**What you will do**
Please repeat the records, word for word and without gaps.

**Web page revision data**
BEGIN

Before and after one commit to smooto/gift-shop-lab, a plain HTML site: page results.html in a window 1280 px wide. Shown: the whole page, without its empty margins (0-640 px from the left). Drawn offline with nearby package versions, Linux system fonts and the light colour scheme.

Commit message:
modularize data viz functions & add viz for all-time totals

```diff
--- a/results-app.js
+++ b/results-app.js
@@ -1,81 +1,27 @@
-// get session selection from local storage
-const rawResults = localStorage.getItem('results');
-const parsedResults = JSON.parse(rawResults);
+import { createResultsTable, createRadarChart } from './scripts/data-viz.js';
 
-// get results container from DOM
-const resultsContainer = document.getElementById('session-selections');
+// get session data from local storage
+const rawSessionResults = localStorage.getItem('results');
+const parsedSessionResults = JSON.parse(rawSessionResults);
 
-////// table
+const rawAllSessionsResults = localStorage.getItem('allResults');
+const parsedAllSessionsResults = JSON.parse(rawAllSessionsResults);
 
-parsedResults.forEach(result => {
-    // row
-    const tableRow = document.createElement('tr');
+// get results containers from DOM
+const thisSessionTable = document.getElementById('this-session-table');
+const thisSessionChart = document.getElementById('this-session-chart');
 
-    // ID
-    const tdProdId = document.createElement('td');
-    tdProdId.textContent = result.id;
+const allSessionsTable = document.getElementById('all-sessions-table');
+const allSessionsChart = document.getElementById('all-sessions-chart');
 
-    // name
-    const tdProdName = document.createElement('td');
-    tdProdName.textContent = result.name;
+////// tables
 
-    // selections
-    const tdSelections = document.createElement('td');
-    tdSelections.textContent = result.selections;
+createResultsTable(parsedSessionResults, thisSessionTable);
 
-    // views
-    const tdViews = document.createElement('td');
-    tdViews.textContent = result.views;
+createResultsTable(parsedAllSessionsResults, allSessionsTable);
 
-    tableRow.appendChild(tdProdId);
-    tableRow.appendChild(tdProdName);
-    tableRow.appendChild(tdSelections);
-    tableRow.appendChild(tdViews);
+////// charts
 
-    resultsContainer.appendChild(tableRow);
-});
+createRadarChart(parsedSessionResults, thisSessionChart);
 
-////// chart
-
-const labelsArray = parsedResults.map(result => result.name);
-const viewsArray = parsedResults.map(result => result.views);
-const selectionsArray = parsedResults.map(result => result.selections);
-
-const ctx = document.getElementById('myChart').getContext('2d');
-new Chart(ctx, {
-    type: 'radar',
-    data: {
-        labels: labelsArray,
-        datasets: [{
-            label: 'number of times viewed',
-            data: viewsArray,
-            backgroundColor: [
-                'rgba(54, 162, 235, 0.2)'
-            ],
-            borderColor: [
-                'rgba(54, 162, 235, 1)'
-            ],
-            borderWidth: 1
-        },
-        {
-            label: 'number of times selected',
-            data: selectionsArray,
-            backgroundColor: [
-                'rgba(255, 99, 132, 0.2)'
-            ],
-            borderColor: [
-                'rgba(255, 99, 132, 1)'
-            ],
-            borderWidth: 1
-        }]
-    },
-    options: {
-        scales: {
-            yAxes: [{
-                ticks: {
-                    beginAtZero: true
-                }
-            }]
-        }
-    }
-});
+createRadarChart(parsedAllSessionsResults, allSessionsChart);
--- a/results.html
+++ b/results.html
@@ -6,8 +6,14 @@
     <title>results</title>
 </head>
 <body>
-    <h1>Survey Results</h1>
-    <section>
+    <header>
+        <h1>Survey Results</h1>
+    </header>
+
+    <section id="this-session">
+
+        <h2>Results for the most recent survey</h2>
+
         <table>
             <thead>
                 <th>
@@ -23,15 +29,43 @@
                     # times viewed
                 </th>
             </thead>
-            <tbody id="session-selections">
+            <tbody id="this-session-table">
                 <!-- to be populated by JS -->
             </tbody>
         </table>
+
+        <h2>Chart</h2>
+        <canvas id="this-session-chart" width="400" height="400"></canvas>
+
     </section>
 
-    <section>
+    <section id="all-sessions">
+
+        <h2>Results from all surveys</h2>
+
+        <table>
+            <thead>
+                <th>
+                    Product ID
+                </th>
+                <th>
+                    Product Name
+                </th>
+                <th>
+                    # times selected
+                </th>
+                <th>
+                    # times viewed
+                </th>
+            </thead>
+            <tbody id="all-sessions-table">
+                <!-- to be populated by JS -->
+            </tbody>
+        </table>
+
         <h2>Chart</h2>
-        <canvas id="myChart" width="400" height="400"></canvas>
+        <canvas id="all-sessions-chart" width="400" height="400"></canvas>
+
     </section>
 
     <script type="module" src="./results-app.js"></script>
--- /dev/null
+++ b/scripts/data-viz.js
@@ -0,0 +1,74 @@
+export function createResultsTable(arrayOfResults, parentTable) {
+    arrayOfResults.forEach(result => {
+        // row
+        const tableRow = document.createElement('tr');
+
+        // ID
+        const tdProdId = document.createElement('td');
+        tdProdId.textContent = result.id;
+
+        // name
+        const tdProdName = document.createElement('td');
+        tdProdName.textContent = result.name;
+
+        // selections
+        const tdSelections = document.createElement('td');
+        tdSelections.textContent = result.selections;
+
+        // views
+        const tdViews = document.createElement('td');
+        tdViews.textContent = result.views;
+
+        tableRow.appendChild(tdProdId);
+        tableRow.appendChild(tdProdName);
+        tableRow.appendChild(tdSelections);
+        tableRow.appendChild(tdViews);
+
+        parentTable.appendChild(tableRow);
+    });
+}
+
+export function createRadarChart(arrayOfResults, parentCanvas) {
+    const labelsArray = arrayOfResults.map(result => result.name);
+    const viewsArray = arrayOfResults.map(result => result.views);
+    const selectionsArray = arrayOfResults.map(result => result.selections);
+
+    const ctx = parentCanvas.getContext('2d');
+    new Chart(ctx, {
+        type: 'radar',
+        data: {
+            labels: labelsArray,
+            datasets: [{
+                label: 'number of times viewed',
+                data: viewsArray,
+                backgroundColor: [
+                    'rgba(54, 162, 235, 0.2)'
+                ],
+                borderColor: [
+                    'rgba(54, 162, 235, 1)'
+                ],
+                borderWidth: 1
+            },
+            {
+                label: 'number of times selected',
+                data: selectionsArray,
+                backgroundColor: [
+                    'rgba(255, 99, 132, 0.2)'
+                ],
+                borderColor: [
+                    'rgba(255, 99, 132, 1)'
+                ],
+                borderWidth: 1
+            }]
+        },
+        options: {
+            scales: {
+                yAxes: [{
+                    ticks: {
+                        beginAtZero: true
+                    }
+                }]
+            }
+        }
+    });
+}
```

END

**Expected answer**
Before and after one commit to smooto/gift-shop-lab, a plain HTML site: page results.html in a window 1280 px wide. Shown: the whole page, without its empty margins (0-640 px from the left). Drawn offline with nearby package versions, Linux system fonts and the light colour scheme.

Commit message:
modularize data viz functions & add viz for all-time totals

```diff
--- a/results-app.js
+++ b/results-app.js
@@ -1,81 +1,27 @@
-// get session selection from local storage
-const rawResults = localStorage.getItem('results');
-const parsedResults = JSON.parse(rawResults);
+import { createResultsTable, createRadarChart } from './scripts/data-viz.js';
 
-// get results container from DOM
-const resultsContainer = document.getElementById('session-selections');
+// get session data from local storage
+const rawSessionResults = localStorage.getItem('results');
+const parsedSessionResults = JSON.parse(rawSessionResults);
 
-////// table
+const rawAllSessionsResults = localStorage.getItem('allResults');
+const parsedAllSessionsResults = JSON.parse(rawAllSessionsResults);
 
-parsedResults.forEach(result => {
-    // row
-    const tableRow = document.createElement('tr');
+// get results containers from DOM
+const thisSessionTable = document.getElementById('this-session-table');
+const thisSessionChart = document.getElementById('this-session-chart');
 
-    // ID
-    const tdProdId = document.createElement('td');
-    tdProdId.textContent = result.id;
+const allSessionsTable = document.getElementById('all-sessions-table');
+const allSessionsChart = document.getElementById('all-sessions-chart');
 
-    // name
-    const tdProdName = document.createElement('td');
-    tdProdName.textContent = result.name;
+////// tables
 
-    // selections
-    const tdSelections = document.createElement('td');
-    tdSelections.textContent = result.selections;
+createResultsTable(parsedSessionResults, thisSessionTable);
 
-    // views
-    const tdViews = document.createElement('td');
-    tdViews.textContent = result.views;
+createResultsTable(parsedAllSessionsResults, allSessionsTable);
 
-    tableRow.appendChild(tdProdId);
-    tableRow.appendChild(tdProdName);
-    tableRow.appendChild(tdSelections);
-    tableRow.appendChild(tdViews);
+////// charts
 
-    resultsContainer.appendChild(tableRow);
-});
+createRadarChart(parsedSessionResults, thisSessionChart);
 
-////// chart
-
-const labelsArray = parsedResults.map(result => result.name);
-const viewsArray = parsedResults.map(result => result.views);
-const selectionsArray = parsedResults.map(result => result.selections);
-
-const ctx = document.getElementById('myChart').getContext('2d');
-new Chart(ctx, {
-    type: 'radar',
-    data: {
-        labels: labelsArray,
-        datasets: [{
-            label: 'number of times viewed',
-            data: viewsArray,
-            backgroundColor: [
-                'rgba(54, 162, 235, 0.2)'
-            ],
-            borderColor: [
-                'rgba(54, 162, 235, 1)'
-            ],
-            borderWidth: 1
-        },
-        {
-            label: 'number of times selected',
-            data: selectionsArray,
-            backgroundColor: [
-                'rgba(255, 99, 132, 0.2)'
-            ],
-            borderColor: [
-                'rgba(255, 99, 132, 1)'
-            ],
-            borderWidth: 1
-        }]
-    },
-    options: {
-        scales: {
-            yAxes: [{
-                ticks: {
-                    beginAtZero: true
-                }
-            }]
-        }
-    }
-});
+createRadarChart(parsedAllSessionsResults, allSessionsChart);
--- a/results.html
+++ b/results.html
@@ -6,8 +6,14 @@
     <title>results</title>
 </head>
 <body>
-    <h1>Survey Results</h1>
-    <section>
+    <header>
+        <h1>Survey Results</h1>
+    </header>
+
+    <section id="this-session">
+
+        <h2>Results for the most recent survey</h2>
+
         <table>
             <thead>
                 <th>
@@ -23,15 +29,43 @@
                     # times viewed
                 </th>
             </thead>
-            <tbody id="session-selections">
+            <tbody id="this-session-table">
                 <!-- to be populated by JS -->
             </tbody>
         </table>
+
+        <h2>Chart</h2>
+        <canvas id="this-session-chart" width="400" height="400"></canvas>
+
     </section>
 
-    <section>
+    <section id="all-sessions">
+
+        <h2>Results from all surveys</h2>
+
+        <table>
+            <thead>
+                <th>
+                    Product ID
+                </th>
+                <th>
+                    Product Name
+                </th>
+                <th>
+                    # times selected
+                </th>
+                <th>
+                    # times viewed
+                </th>
+            </thead>
+            <tbody id="all-sessions-table">
+                <!-- to be populated by JS -->
+            </tbody>
+        </table>
+
         <h2>Chart</h2>
-        <canvas id="myChart" width="400" height="400"></canvas>
+        <canvas id="all-sessions-chart" width="400" height="400"></canvas>
+
     </section>
 
     <script type="module" src="./results-app.js"></script>
--- /dev/null
+++ b/scripts/data-viz.js
@@ -0,0 +1,74 @@
+export function createResultsTable(arrayOfResults, parentTable) {
+    arrayOfResults.forEach(result => {
+        // row
+        const tableRow = document.createElement('tr');
+
+        // ID
+        const tdProdId = document.createElement('td');
+        tdProdId.textContent = result.id;
+
+        // name
+        const tdProdName = document.createElement('td');
+        tdProdName.textContent = result.name;
+
+        // selections
+        const tdSelections = document.createElement('td');
+        tdSelections.textContent = result.selections;
+
+        // views
+        const tdViews = document.createElement('td');
+        tdViews.textContent = result.views;
+
+        tableRow.appendChild(tdProdId);
+        tableRow.appendChild(tdProdName);
+        tableRow.appendChild(tdSelections);
+        tableRow.appendChild(tdViews);
+
+        parentTable.appendChild(tableRow);
+    });
+}
+
+export function createRadarChart(arrayOfResults, parentCanvas) {
+    const labelsArray = arrayOfResults.map(result => result.name);
+    const viewsArray = arrayOfResults.map(result => result.views);
+    const selectionsArray = arrayOfResults.map(result => result.selections);
+
+    const ctx = parentCanvas.getContext('2d');
+    new Chart(ctx, {
+        type: 'radar',
+        data: {
+            labels: labelsArray,
+            datasets: [{
+                label: 'number of times viewed',
+                data: viewsArray,
+                backgroundColor: [
+                    'rgba(54, 162, 235, 0.2)'
+                ],
+                borderColor: [
+                    'rgba(54, 162, 235, 1)'
+                ],
+                borderWidth: 1
+            },
+            {
+                label: 'number of times selected',
+                data: selectionsArray,
+                backgroundColor: [
+                    'rgba(255, 99, 132, 0.2)'
+                ],
+                borderColor: [
+                    'rgba(255, 99, 132, 1)'
+                ],
+                borderWidth: 1
+            }]
+        },
+        options: {
+            scales: {
+                yAxes: [{
+                    ticks: {
+                        beginAtZero: true
+                    }
+                }]
+            }
+        }
+    });
+}
```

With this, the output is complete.